Preferred Family Healthcare Primary and Behavioral Health Care Integration Program (PBHCI)

Funder

Federal Substance Abuse and Mental Health Services Administration (SAMHSA) Grant

About the Project

IPP contracted with Preferred Family Healthcare (PFH) to provide program support and conduct an evaluation of its PBHCI program. The purpose of this program is to provide support for communities and organizations to coordinate and integrate primary care services into publicly funded, community-based behavioral health settings. Desired outcomes of this program are:

  • Improved access to primary care services
  • Improved prevention, early identification, and intervention to reduce the incidence of serious physical illnesses, including chronic disease;
  • Increased availability of integrated, holistic care for physical and behavioral disorders; and
  • Improved overall health status of clients[1].

IPP provided program implementation support and conducted evaluation activities with clients in the PBHCI program.
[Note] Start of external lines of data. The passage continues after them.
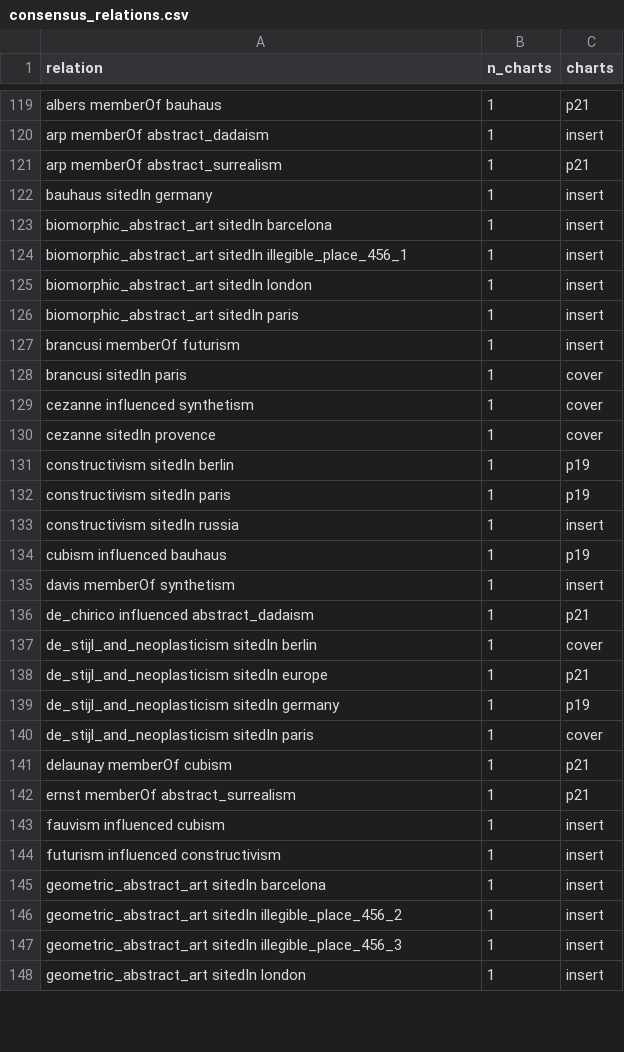
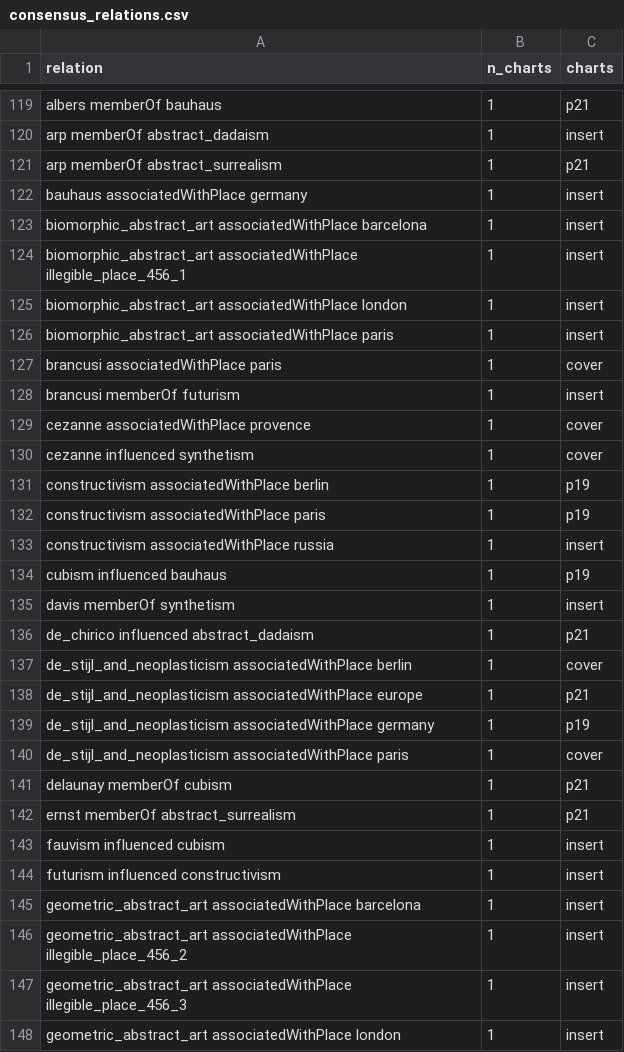
Before and after one commit to psantachiara/barr-chart, a CSV file: out/comparison/consensus_relations.csv, drawn as a sheet; only a part is shown, gaps mark what is left out; the diff covers the shown part only.

```diff
--- a/out/comparison/consensus_relations.csv
+++ b/out/comparison/consensus_relations.csv
@@ -121,14 +121,14 @@ arp memberOf abstract_dadaism,1,insert
 arp memberOf abstract_surrealism,1,p21
-bauhaus sitedIn germany,1,insert
-biomorphic_abstract_art sitedIn barcelona,1,insert
-biomorphic_abstract_art sitedIn illegible_place_456_1,1,insert
-biomorphic_abstract_art sitedIn london,1,insert
-biomorphic_abstract_art sitedIn paris,1,insert
+bauhaus associatedWithPlace germany,1,insert
+biomorphic_abstract_art associatedWithPlace barcelona,1,insert
+biomorphic_abstract_art associatedWithPlace illegible_place_456_1,1,insert
+biomorphic_abstract_art associatedWithPlace london,1,insert
+biomorphic_abstract_art associatedWithPlace paris,1,insert
+brancusi associatedWithPlace paris,1,cover
 brancusi memberOf futurism,1,insert
-brancusi sitedIn paris,1,cover
+cezanne associatedWithPlace provence,1,cover
 cezanne influenced synthetism,1,cover
-cezanne sitedIn provence,1,cover
-constructivism sitedIn berlin,1,p19
-constructivism sitedIn paris,1,p19
-constructivism sitedIn russia,1,insert
+constructivism associatedWithPlace berlin,1,p19
+constructivism associatedWithPlace paris,1,p19
+constructivism associatedWithPlace russia,1,insert
 cubism influenced bauhaus,1,p19
@@ -136,6 +136,6 @@ davis memberOf synthetism,1,insert
 de_chirico influenced abstract_dadaism,1,p21
-de_stijl_and_neoplasticism sitedIn berlin,1,cover
-de_stijl_and_neoplasticism sitedIn europe,1,p21
-de_stijl_and_neoplasticism sitedIn germany,1,p19
-de_stijl_and_neoplasticism sitedIn paris,1,cover
+de_stijl_and_neoplasticism associatedWithPlace berlin,1,cover
+de_stijl_and_neoplasticism associatedWithPlace europe,1,p21
+de_stijl_and_neoplasticism associatedWithPlace germany,1,p19
+de_stijl_and_neoplasticism associatedWithPlace paris,1,cover
 delaunay memberOf cubism,1,p21
@@ -144,5 +144,5 @@ fauvism influenced cubism,1,insert
 futurism influenced constructivism,1,insert
-geometric_abstract_art sitedIn barcelona,1,insert
-geometric_abstract_art sitedIn illegible_place_456_2,1,insert
-geometric_abstract_art sitedIn illegible_place_456_3,1,insert
-geometric_abstract_art sitedIn london,1,insert
+geometric_abstract_art associatedWithPlace barcelona,1,insert
+geometric_abstract_art associatedWithPlace illegible_place_456_2,1,insert
+geometric_abstract_art associatedWithPlace illegible_place_456_3,1,insert
+geometric_abstract_art associatedWithPlace london,1,insert
```
Also changed, not shown: 8 added rows, 8 removed rows and 19 edited cells elsewhere in this file, data/conventions.csv, data/edges.csv, 20 other files.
Activities included: evaluating intake survey results and biometric data supplied by PFH; conducting surveys of program clients at six-month intervals after intake into the program; reporting quarterly and annually on program indicators and outcomes; and attending meetings, training, and conferences as requested by PFH. The PBHCI program ended on September 30, 2018. A comprehensive study is currently being drafted to analyze the three years of data collected during the project.

Impact
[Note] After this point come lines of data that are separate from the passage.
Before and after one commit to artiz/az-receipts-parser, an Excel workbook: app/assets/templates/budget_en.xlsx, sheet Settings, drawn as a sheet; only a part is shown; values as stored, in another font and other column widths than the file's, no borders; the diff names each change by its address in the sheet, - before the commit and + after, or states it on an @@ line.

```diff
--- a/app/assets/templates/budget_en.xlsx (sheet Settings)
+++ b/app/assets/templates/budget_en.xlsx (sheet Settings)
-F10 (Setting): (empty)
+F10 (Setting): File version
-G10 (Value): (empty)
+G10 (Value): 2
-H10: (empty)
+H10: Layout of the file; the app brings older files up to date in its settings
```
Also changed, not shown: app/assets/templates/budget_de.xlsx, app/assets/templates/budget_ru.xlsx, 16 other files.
The data collected and received through IPP’s client reassessments and reports supplies the necessary information to track progress and program impacts for clients in the PBHCI program. This data sheds light on the health and wellbeing of many Missourians across Northern Missouri. This effort allows potential decision makers to have necessary information regarding the whole health needs of populations in the PBHCI program.

Contact
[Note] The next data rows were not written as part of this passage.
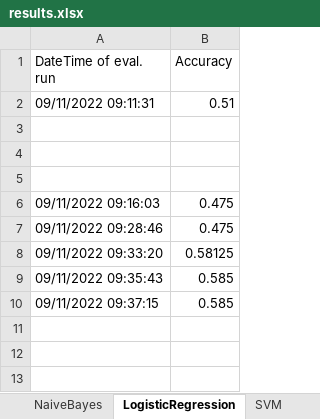
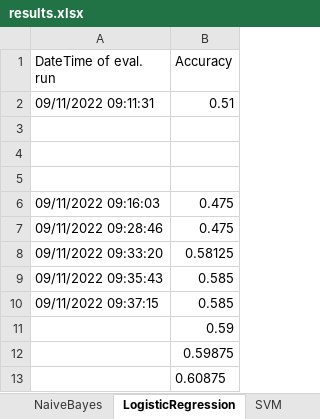
Before and after one commit to tavi2105/Clickbait-Spoiling, an Excel workbook: Preliminary_classes/results_caching/results.xlsx, sheet LogisticRegression, drawn as a sheet; values as stored, in another font and other column widths than the file's, no borders; the diff names each change by its address in the sheet, - before the commit and + after, or states it on an @@ line.

```diff
--- a/Preliminary_classes/results_caching/results.xlsx (sheet LogisticRegression)
+++ b/Preliminary_classes/results_caching/results.xlsx (sheet LogisticRegression)
+row 11:  | 0.59
+row 12:  | 0.59875
+row 13:  | 0.60875
```
Also changed, not shown: sheet SVM, sheet NaiveBayes.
Zach Buckler

bucklerz@missouri.edu

573-884-7174

Policy Area | Public Health & Safety

 

 

Published Feb. 26, 2016 | Public Health